@rotated said in Brexit:
@Crucial said in Brexit:
As for 'just get on with it' we come back to the big problem that caused all of this in fighting and inaction - what is 'it'. All very well trotting out 'leave means leave' and 'Brexit means Brexit' but there are obvious complexities that need decisions made that aren't quite that simple.
The "just get on with it" sentiment I think is more about a mindset and approach to negotations/preperations for an exit rather than a specific plan.
It would be very fucking strange if after three years of tumultuous separation/divorce proceedings the party who "I know I decided unequivocally to leave you, but now I'm concerned this alimony thing is going to comprimise the next five years of my financial life so maybe we can make this work?"
A divorce is not a financial windfall.
Get on with it means leave, seperate, go. VM's description of what 'it' is, is spot on IMO. In a decision between May's Deal and No Deal the answer should be obvious - go, get the fuck out and worry about the details later.
….and we come full circle to Northern Ireland.
(the 'details' aren't insignificant or quickly remedied either)
Once again, as we see over and over at the moment, partisan type arguments whereby extreme views are painted as the views of all that take a 'side' in order to ridicule or shout down sensible debate.
Mention no deal hardships or difficulties and the cries of 'scaremonger' ring out and then counter claims of empty shops and blocked roads get said.

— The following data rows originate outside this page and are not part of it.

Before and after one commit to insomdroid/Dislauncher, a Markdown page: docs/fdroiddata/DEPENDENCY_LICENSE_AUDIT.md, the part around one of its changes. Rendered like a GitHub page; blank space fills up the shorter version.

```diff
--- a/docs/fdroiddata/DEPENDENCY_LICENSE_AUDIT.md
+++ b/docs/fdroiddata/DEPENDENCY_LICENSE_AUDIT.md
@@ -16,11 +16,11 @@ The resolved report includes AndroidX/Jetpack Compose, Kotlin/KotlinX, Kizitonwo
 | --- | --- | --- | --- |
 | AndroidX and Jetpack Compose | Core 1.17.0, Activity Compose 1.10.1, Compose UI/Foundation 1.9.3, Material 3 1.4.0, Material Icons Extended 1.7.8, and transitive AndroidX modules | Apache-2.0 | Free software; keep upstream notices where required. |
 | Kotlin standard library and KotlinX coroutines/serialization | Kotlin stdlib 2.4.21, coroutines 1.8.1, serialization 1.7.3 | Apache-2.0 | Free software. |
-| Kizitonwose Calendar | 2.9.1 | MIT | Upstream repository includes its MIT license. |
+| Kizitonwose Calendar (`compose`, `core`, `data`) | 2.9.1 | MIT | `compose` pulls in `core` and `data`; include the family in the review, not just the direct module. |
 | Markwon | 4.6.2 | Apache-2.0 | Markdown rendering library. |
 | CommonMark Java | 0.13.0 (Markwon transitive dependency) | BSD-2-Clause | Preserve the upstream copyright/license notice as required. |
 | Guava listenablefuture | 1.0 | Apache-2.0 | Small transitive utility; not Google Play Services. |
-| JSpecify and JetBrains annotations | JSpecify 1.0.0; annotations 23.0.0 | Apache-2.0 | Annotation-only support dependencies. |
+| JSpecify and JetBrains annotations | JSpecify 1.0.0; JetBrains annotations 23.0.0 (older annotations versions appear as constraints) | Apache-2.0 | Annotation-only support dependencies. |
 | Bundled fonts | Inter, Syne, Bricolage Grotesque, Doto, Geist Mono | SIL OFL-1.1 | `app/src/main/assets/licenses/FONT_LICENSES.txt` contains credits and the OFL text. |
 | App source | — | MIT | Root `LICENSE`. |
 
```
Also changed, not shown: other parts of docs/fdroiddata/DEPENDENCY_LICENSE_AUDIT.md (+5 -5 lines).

It is totally irresponsible for anyone with a public mouthpiece on this topic to dismiss or hide the very real difficulties and hardships people will face with no transition period and a chance to work through the issues.
Goods from Europe WILL likely increase in price as WTO rules state that no preference can be given.
British farmers will have to offload their product domestically as it will be over priced in Europe
A year ago 5,500 UK financial businesses relied on EU passporting rights that generated £9B to the UK. Some of those will have either upped sticks already or set up subsidiaries to do their EU work but the fact remains that a no deal will simply cut that cord altogether.
That's just a couple of facts that aren't scaremongering. Others would be loss of easy movement for business and leisure travel. The French border control have already thrown their toys out the cot over the extra workload and the official advice is not to try and Eurostar back from Paris because you simply wont get through control in time for your train.
Loads and loads of little things that a part of general UK life and taken for granted with regard to Europe. eg no phone roaming charges, no geoblocking, holiday and flight rules regarding cancellations and compensation. Currently about 15% of flights being sold in the UK may have to be cancelled as the landing rights for newly added flights are 'up in the air'
No, the sun will still come up and try and peak through the cloudy skies but instead of sweeping statements on both sides surely the impacts should be being made very clear to people.